Each town recruited as ‘limbs’ other ports that could help it to raise the requisite number of vessels and crews. Dover recruited Faversham, probably when the Confederation was formed.

Admiral Henry Pay of Faversham

The Ports fleet fended off many threats of invasion. One of its great admirals - and a career corsair - was Henry Pay, from Faversham. Based originally in Poole (Dorset), which had links with Winchelsea, he made life difficult for Spain and France. With his own fleet he scoured the Straits of Dover in such strength that no vessel could escape without being captured. He plundered the coast of Castile.

In 1404 when he was on board the big ship which belonged to the Lord Warden of the Ports she was captured by the French. When they went below in search of booty, Pay’s war-cry was heard, and he and his fellow-prisoners overpowered their guards and recaptured the vessel.

He then seized two French ships and, flying the French flag, sailed up the Seine, plundering with impunity.

In the following year he was one of the captains in an English fleet which burnt 40 towns and villages in Normandy. In 1406 he took a vessel laden with wine, but had to hand it back as it belonged to a London owner. In 1407, off the coast of Brittany, he captured no less than 120 ships laden with iron, salt and oil. Not exactly someone to trifle with! 12 years later, he died in Faversham. His grave can still be seen in the north transept of Faversham Parish Church.

Autonomy and enterprise

Like the other Ports, Faversham functioned virtually as a ‘city-state’, owing allegiance only to the Crown and not forming part of the administrative county of Kent. Sometimes, indeed, leading local citizens gave the impression that the Lord Warden, rather than the King or Queen of England, was their head of state.
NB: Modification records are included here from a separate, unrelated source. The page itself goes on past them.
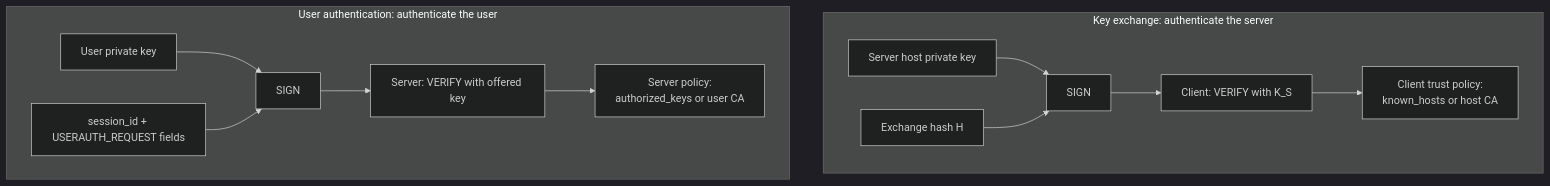
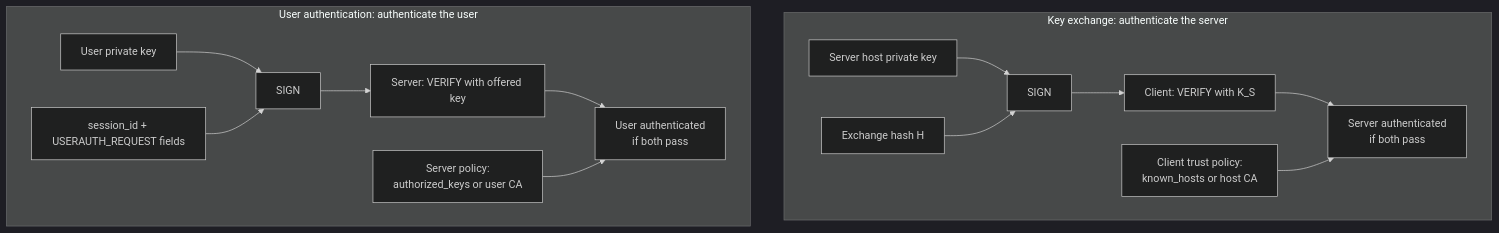
Before and after one commit to fornwall/ssh-protocol: the second of 5 diagrams in src/crypto-signatures.md, drawn with Mermaid (dark theme). The commit also changed other lines of this file and 9 other files, not shown here.

First line of the commit message:
Show that the client checks host-key trust before the KEX signature

````diff
--- a/src/crypto-signatures.md
+++ b/src/crypto-signatures.md
@@ -58,15 +58,19 @@
 ```mermaid
 flowchart TB
     subgraph Transport["Key exchange: authenticate the server"]
         HP["Server host private key"] --> HS["SIGN"]
         H["Exchange hash H"] --> HS
         HS --> HV["Client: VERIFY with K_S"]
-        HV --> HT["Client trust policy:<br/>known_hosts or host CA"]
+        HT["Client trust policy:<br/>known_hosts or host CA"]
+        HV --> HOK["Server authenticated<br/>if both pass"]
+        HT --> HOK
     end
     subgraph Userauth["User authentication: authenticate the user"]
         UP["User private key"] --> US["SIGN"]
         UD["session_id + USERAUTH_REQUEST fields"] --> US
         US --> UV["Server: VERIFY with offered key"]
-        UV --> UT["Server policy:<br/>authorized_keys or user CA"]
+        UT["Server policy:<br/>authorized_keys or user CA"]
+        UV --> UOK["User authenticated<br/>if both pass"]
+        UT --> UOK
     end
 ```
````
From this maybe stems the town’s long record of standing up for itself, usually successfully, when the authorities fail it; and also, through its charities, of foreshadowing some of the provisions of the Welfare State.

True to form, the town was regarded as something of a ‘loner’ by the other Members. It was specially enterprising and was the only one to exempt all trading vessels (not just those from other Member-ports) from dues and taxes. This encouraged trade and helped make Faversham prosperous.
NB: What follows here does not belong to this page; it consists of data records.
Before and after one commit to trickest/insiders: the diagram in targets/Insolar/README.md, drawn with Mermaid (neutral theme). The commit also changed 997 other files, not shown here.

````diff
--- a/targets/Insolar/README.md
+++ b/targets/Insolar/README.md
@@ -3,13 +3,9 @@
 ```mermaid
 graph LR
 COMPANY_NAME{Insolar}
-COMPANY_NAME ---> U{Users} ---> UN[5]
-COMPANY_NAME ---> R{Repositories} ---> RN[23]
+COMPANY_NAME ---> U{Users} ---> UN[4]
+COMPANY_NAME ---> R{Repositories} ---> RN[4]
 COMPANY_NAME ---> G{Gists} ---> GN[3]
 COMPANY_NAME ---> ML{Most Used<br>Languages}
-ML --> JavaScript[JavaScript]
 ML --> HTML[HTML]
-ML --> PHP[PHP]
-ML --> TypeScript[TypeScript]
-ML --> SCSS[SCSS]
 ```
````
Significantly, the arms of Faversham Abbey were those of the Ports, with an abbot’s crosier added. Each head port had its own MP and in the 16th century, when Dover was in decline, Faversham often elected one instead.

Ships supplied
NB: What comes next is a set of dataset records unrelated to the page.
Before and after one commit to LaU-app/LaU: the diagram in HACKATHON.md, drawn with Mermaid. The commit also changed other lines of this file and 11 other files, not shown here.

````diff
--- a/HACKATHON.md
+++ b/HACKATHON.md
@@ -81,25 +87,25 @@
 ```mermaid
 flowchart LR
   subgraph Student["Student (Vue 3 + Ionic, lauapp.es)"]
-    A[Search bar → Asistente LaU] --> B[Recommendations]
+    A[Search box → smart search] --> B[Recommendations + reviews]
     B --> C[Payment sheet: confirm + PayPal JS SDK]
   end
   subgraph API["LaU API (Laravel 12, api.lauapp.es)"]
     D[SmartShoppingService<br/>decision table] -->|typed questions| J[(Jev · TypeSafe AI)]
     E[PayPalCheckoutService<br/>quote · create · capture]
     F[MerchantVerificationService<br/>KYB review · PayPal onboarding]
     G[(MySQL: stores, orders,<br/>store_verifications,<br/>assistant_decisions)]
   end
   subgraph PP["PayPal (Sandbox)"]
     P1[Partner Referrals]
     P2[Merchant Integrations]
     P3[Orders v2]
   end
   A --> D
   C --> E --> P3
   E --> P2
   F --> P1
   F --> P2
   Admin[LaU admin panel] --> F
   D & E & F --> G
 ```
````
Among ships supplied by the town for the Cinque Ports fleet were Nicholas, in 1298, La Katerine, in 1327, and the Hazard to fight the Armada in 1588. The present Sea Cadet HQ in Conduit Street, a former warehouse built in about 1475, is named TS Hazard after this vessel.

By the early 17th century the nation had a big enough permanent Royal Navy for the services of the Cinque Ports to be no longer required. The Confederation still exists, however, and fulfils various ceremonial functions. The post of Lord Warden is now an honorary one, held by figures of the stature of the late Sir Winston Churchill and Queen Elizabeth The Queen Mother. It carries with it the right to reside at Walmer Castle, near Deal.  The present Lord Warden is Admiral Lord Boyce, appointed in 2004 and installed in 2005.

Text: Arthur Percival
Pictures: the Faversham Society and the Confederation of Cinque Ports.